    Perhaps this combination of LIDAR and imagery offers unique opportunities for the kind of “Killer App” you refer to. But remember – the permutations and combinations of scenarios for mapping in any particular scenario are almost infinite – there is no single “Killer App” or silver bullet. Note the incompatibility between the 24 hours per day that LIDAR can be flown and the much narrower window of aerial photography. Also, typical flying heights for LIDAR tend to be lower than for photography. There are significant operational issues in the future. Will an aerial camera and a LIDAR unit occupy the same or different holes in the floor of the aircraft? Though the LH Systems ALS40 Airborne Laser Scanner offers much the same swath width as an aerial film camera with a six-inch (15 cm) lens, this is not the case for LIDAR systems in general. We have to think about the future, when the benefits of a totally integrated imagery/LIDAR solution may be available and the industry will be able to explore new benefits.

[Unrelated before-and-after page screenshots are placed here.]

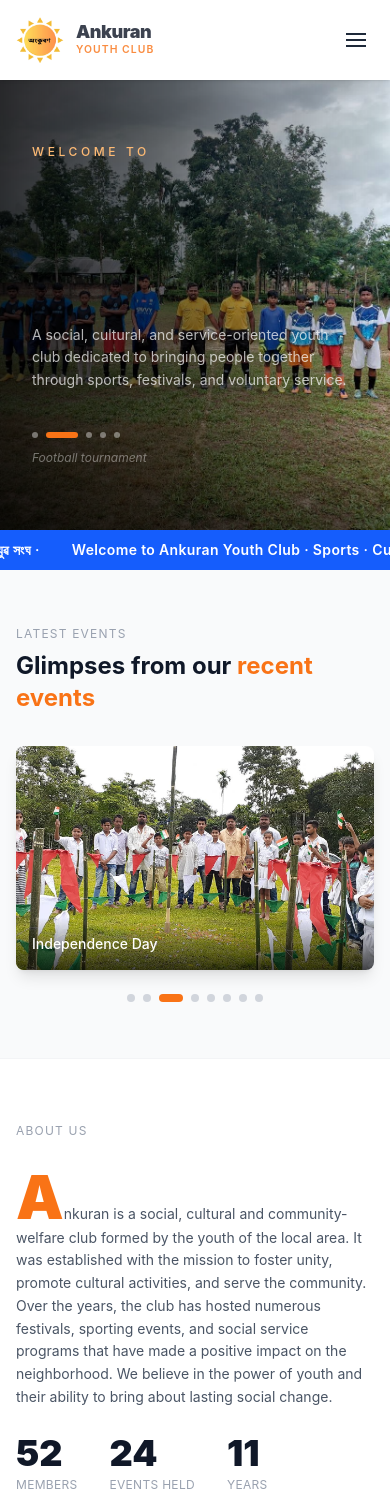
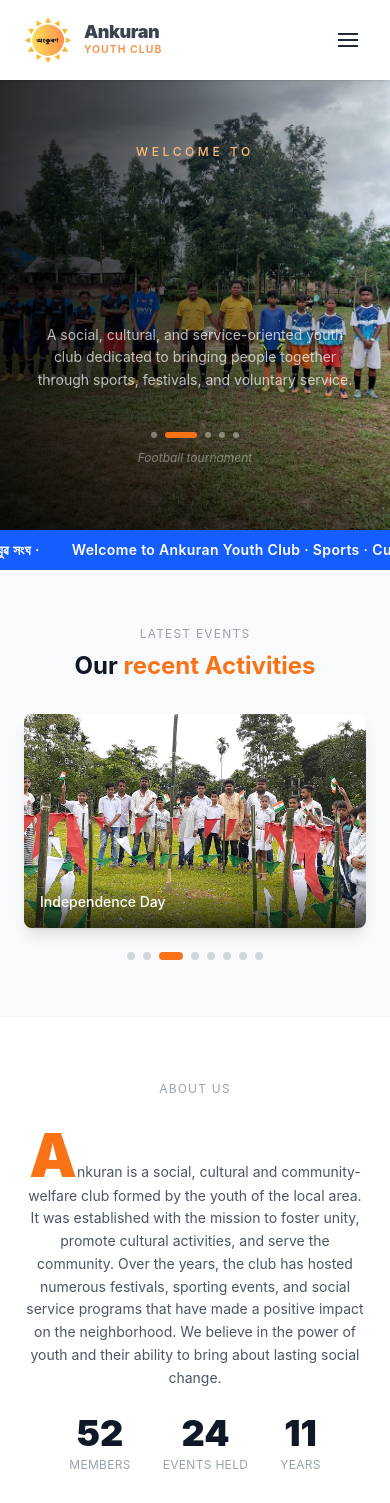
Before and after one commit to rahulsaikia18/ankuranYouthClub.com, a React app in the folder frontend/: page / in a window 390 px wide. Shown: the top 1503 px of the page. Built offline with nearby package versions, Linux system fonts and the light colour scheme; the HTML template or start-up script is replaced by a standard one.

Commit message:
refactor: update layout and styling for various sections to improve responsiveness and alignment

```diff
--- a/frontend/src/components/AboutSection.jsx
+++ b/frontend/src/components/AboutSection.jsx
@@ -10,15 +10,15 @@ const stats = [
 export default function AboutSection() {
   return (
     <section id="about" className="bg-white py-16 border-t border-gray-100">
-      <div className="max-w-7xl mx-auto px-4 sm:px-6 lg:px-8">
-        <p className="text-xs text-gray-400 uppercase tracking-widest mb-6">
+      <div className="max-w-7xl mx-auto px-6 sm:px-8 lg:px-12">
+        <p className="text-xs text-gray-400 uppercase tracking-widest mb-6 text-center md:text-left">
           About us
         </p>
 
         <div className="grid grid-cols-1 lg:grid-cols-2 gap-12 items-start">
           {/* Left: Large A drop cap + paragraph + stats */}
-          <div>
-            <div className="flex gap-4 items-start mb-6">
+          <div className="text-center md:text-left">
+            <div className="flex gap-4 items-start mb-6 justify-center md:justify-start">
               <p className="text-sm text-gray-600 leading-relaxed mt-1">
                 <span className="text-6xl font-black text-orange-500 leading-none select-none">
                   A
@@ -35,7 +35,7 @@ export default function AboutSection() {
             </div>
 
             {/* Stats */}
-            <div className="flex gap-8 mt-6 mb-8">
+            <div className="flex gap-8 mt-6 mb-8 justify-center md:justify-start">
               {stats.map((stat) => (
                 <div key={stat.label}>
                   <p className="text-4xl font-black text-gray-900">
@@ -49,7 +49,7 @@ export default function AboutSection() {
             </div>
 
             {/* President quote box */}
-            <div className="border border-gray-200 p-5 max-w-xs">
+            <div className="border border-gray-200 p-5 max-w-xs mx-auto md:mx-0">
               <p className="text-lg font-light text-gray-700 leading-snug italic">
                 "One line from the president about why the club exists"
               </p>
--- a/frontend/src/components/ActivitiesSection.jsx
+++ b/frontend/src/components/ActivitiesSection.jsx
@@ -1,5 +1,5 @@
 import imgCarom from '../assets/images/carom_sports_image.jpg'
-import imgFootball from '../assets/images/football_tournament_image.jpg'
+import imgFootball from '../assets/images/bihu_dance.jpg'
 import imgSummer from '../assets/images/summer_vacation_free_tution_time.jpg'
 
 const categories = [
@@ -32,12 +32,12 @@ const categories = [
 export default function ActivitiesSection() {
   return (
     <section id="service" className="bg-gray-50 py-16 border-t border-gray-100">
-      <div className="max-w-7xl mx-auto px-4 sm:px-6 lg:px-8">
-        <p className="text-xs text-gray-400 uppercase tracking-widest mb-10">What we do</p>
+      <div className="max-w-7xl mx-auto px-6 sm:px-8 lg:px-12">
+        <p className="text-xs text-gray-400 uppercase tracking-widest mb-10 text-center md:text-left">What we do</p>
 
         <div className="grid grid-cols-1 sm:grid-cols-3 gap-6">
           {categories.map((cat) => (
-            <div key={cat.id} className="group">
+            <div key={cat.id} className="group text-center md:text-left">
               {/* Activity image */}
               <div className="overflow-hidden rounded-sm mb-4 h-44">
                 <img
--- a/frontend/src/components/EventsSection.jsx
+++ b/frontend/src/components/EventsSection.jsx
@@ -15,10 +15,10 @@ const rightEvents = [
 export default function EventsSection() {
   return (
     <section id="festivals" className="bg-white py-16 border-t border-gray-100">
-      <div className="max-w-7xl mx-auto px-4 sm:px-6 lg:px-8">
+      <div className="max-w-7xl mx-auto px-6 sm:px-8 lg:px-12">
         <div className="grid grid-cols-1 lg:grid-cols-2 gap-12">
           {/* Left: News/Notices */}
-          <div>
+          <div className="text-center md:text-left">
             <p className="text-xs text-gray-400 uppercase tracking-widest mb-4">Latest updates</p>
             {/* Independence Day image banner */}
             <div className="overflow-hidden rounded-sm h-36 mb-6">
@@ -42,7 +42,7 @@ export default function EventsSection() {
           </div>
 
           {/* Right: Upcoming & past stats */}
-          <div>
+          <div className="text-center md:text-left">
             <p className="text-xs text-gray-400 uppercase tracking-widest mb-6">At a glance</p>
             <ul className="divide-y divide-gray-100">
               {rightEvents.map((ev, i) => (
--- a/frontend/src/components/Footer.jsx
+++ b/frontend/src/components/Footer.jsx
@@ -8,10 +8,10 @@ export default function Footer() {
   return (
     <footer className="bg-orange-500 text-white">
       {/* CTA Banner */}
-      <div className="max-w-7xl mx-auto px-4 sm:px-6 lg:px-8 py-14">
+      <div className="max-w-7xl mx-auto px-6 sm:px-8 lg:px-12 py-14">
         <div className="grid grid-cols-1 md:grid-cols-2 gap-8 items-end">
           {/* Left: CTA text */}
-          <div>
+          <div className="text-center md:text-left">
             <h2 className="text-5xl sm:text-6xl font-black leading-tight">
               Come and<br />
               <span className="italic font-light">play with us.</span>
@@ -44,7 +44,7 @@ export default function Footer() {
       </div>
 
       {/* Bottom bar */}
-      <div className="border-t border-orange-400 px-4 sm:px-8 lg:px-16 py-4 flex flex-col sm:flex-row items-center justify-between gap-2 max-w-7xl mx-auto text-xs opacity-70">
+      <div className="border-t border-orange-400 px-6 sm:px-8 lg:px-12 py-4 flex flex-col sm:flex-row items-center justify-between gap-2 max-w-7xl mx-auto text-xs opacity-70">
         <span>© {new Date().getFullYear()} Ankuran Youth Club. All rights reserved.</span>
         <span>+91 XXXXX XXXXX</span>
       </div>
--- a/frontend/src/components/GallerySection.jsx
+++ b/frontend/src/components/GallerySection.jsx
@@ -26,8 +26,8 @@ const galleryImages = [
 export default function GallerySection() {
   return (
     <section id="gallery" className="bg-white py-16 border-t border-gray-100">
-      <div className="max-w-7xl mx-auto px-4 sm:px-6 lg:px-8">
-        <p className="text-xs text-gray-400 uppercase tracking-widest mb-8">Gallery</p>
+      <div className="max-w-7xl mx-auto px-6 sm:px-8 lg:px-12">
+        <p className="text-xs text-gray-400 uppercase tracking-widest mb-8 text-center md:text-left">Gallery</p>
 
         {/* Row 1: 1 large + 4 small grid */}
         <div className="grid grid-cols-1 md:grid-cols-2 gap-4 mb-4">
--- a/frontend/src/components/HeroSection.jsx
+++ b/frontend/src/components/HeroSection.jsx
@@ -84,7 +84,7 @@ export default function HeroSection() {
 
       {/* ── Text content (left half) ── */}
       <div className="relative z-20 flex-1 flex items-center">
-        <div className="w-full md:w-1/2 px-8 sm:px-14 lg:px-20 py-16">
+        <div className="w-full md:w-1/2 px-8 sm:px-14 lg:px-20 py-16 text-center md:text-left">
           <p className="text-xs text-orange-300 uppercase tracking-[0.3em] mb-4 font-medium">
             Welcome to
           </p>
@@ -129,7 +129,7 @@ export default function HeroSection() {
           </p>
 
           {/* Image slide dots */}
-          <div className="flex items-center gap-2">
+          <div className="flex items-center gap-2 justify-center md:justify-start">
             {heroImages.map((_, i) => (
               <button
                 key={i}
--- a/frontend/src/components/LatestEventCarousel.jsx
+++ b/frontend/src/components/LatestEventCarousel.jsx
@@ -53,14 +53,14 @@ export default function LatestEventCarousel() {
 
   return (
     <section className="bg-gray-50 py-14 overflow-hidden">
-      <div className="max-w-7xl mx-auto px-4 sm:px-6 lg:px-8">
+      <div className="max-w-7xl mx-auto px-6 sm:px-8 lg:px-12">
         {/* Section heading */}
-        <p className="text-xs text-gray-400 uppercase tracking-widest mb-2">
+        <p className="text-xs text-gray-400 uppercase tracking-widest mb-2 text-center md:text-left">
           Latest Events
         </p>
-        <h2 className="text-2xl md:text-3xl font-bold text-gray-900 mb-8">
-          Glimpses from our{" "}
-          <span className="text-orange-500">recent events</span>
+        <h2 className="text-2xl md:text-3xl font-bold text-gray-900 mb-8 text-center md:text-left">
+          Our{" "}
+          <span className="text-orange-500">recent Activities</span>
         </h2>
 
         {/* Carousel viewport */}
--- a/frontend/src/components/MembersSection.jsx
+++ b/frontend/src/components/MembersSection.jsx
@@ -9,10 +9,10 @@ const memberStats = [
 export default function MembersSection() {
   return (
     <section id="members" className="bg-white py-16 border-t border-gray-100">
-      <div className="max-w-7xl mx-auto px-4 sm:px-6 lg:px-8">
+      <div className="max-w-7xl mx-auto px-6 sm:px-8 lg:px-12">
         <div className="grid grid-cols-1 lg:grid-cols-2 gap-12 items-center">
           {/* Left: Big stat + member list */}
-          <div>
+          <div className="text-center md:text-left">
             <div className="mb-6">
               <p className="text-7xl font-black text-gray-900">52</p>
               <p className="text-xs text-gray-400 uppercase tracking-widest mt-2">Total members</p>
--- a/frontend/src/components/Navbar.jsx
+++ b/frontend/src/components/Navbar.jsx
@@ -41,7 +41,7 @@ export default function Navbar() {
   return (
     <header className="w-full bg-white sticky top-0 z-50 shadow-sm">
       {/* ── Main bar ── */}
-      <div className="max-w-7xl mx-auto px-4 sm:px-6 lg:px-8 flex items-center justify-between h-20">
+      <div className="max-w-7xl mx-auto px-6 sm:px-8 lg:px-12 flex items-center justify-between h-20">
 
         {/* Logo + animated club name */}
         <a href="#" className="flex items-center gap-3 no-underline">
@@ -103,7 +103,7 @@ export default function Navbar() {
 
       {/* Mobile menu */}
       {open && (
-        <div className="md:hidden bg-white border-t border-gray-100 px-4 pb-4">
+        <div className="md:hidden bg-white border-t border-gray-100 px-6 pb-4">
           <nav className="flex flex-col gap-3 pt-3">
             {navLinks.map((link) => (
               <a
```
Also changed, not shown: frontend/src/components/HistorySection.jsx (+4 -4 lines), frontend/src/components/JoinSection.jsx (+4 -4 lines).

  • Can we expect quality Laser Mapping from higher altitudes (presently said to be 1200-2000 metres) while preserving the vertical accuracy? Just extending to a flight of imagination, can we have Laser Mapping from Satellites?

    To answer your first question, the ALS40 is already proven at altitudes to 6100 metres AGL (above ground level), though most customers are flying at altitudes of 2000–3000 metres AGL to deliver data with 15 cm vertical accuracy. Maintaining those accuracies at higher altitudes requires using increasingly sophisticated and expensive components, particularly IMUs.

    There is also a general trade-off between altitude and laser design – the higher you fly, the more laser power you need. Also, the higher altitude implies a desire for a wider swath at the same point density on the ground that you currently get from an aircraft platform. At some point you start needing a jet aircraft to work effectively at those altitudes, as well as providing the increased payload and power capabilities. Under these circumstances, it is currently more cost-effective to fly multiple aircraft, not to mention the fact that aircraft can fly under the clouds. As for satellite-based LIDAR, this has already been demonstrated on the NASA Space Shuttle, on the SLA (Shuttle Laser Altimeter) programme. It works in principle, but the main technical issue becomes laser footprint. Even with very precise laser optics, the footprint of the laser pulse might be hundreds of metres in diameter by the time it hits the ground. This would create limitations on spatial resolution as well as vertical accuracy issues on non-flat terrain for any space-based LIDAR system. It’s still hard to beat the lesser limitations of an aircraft flying at ‘low’ altitudes of 6 kilometres or less.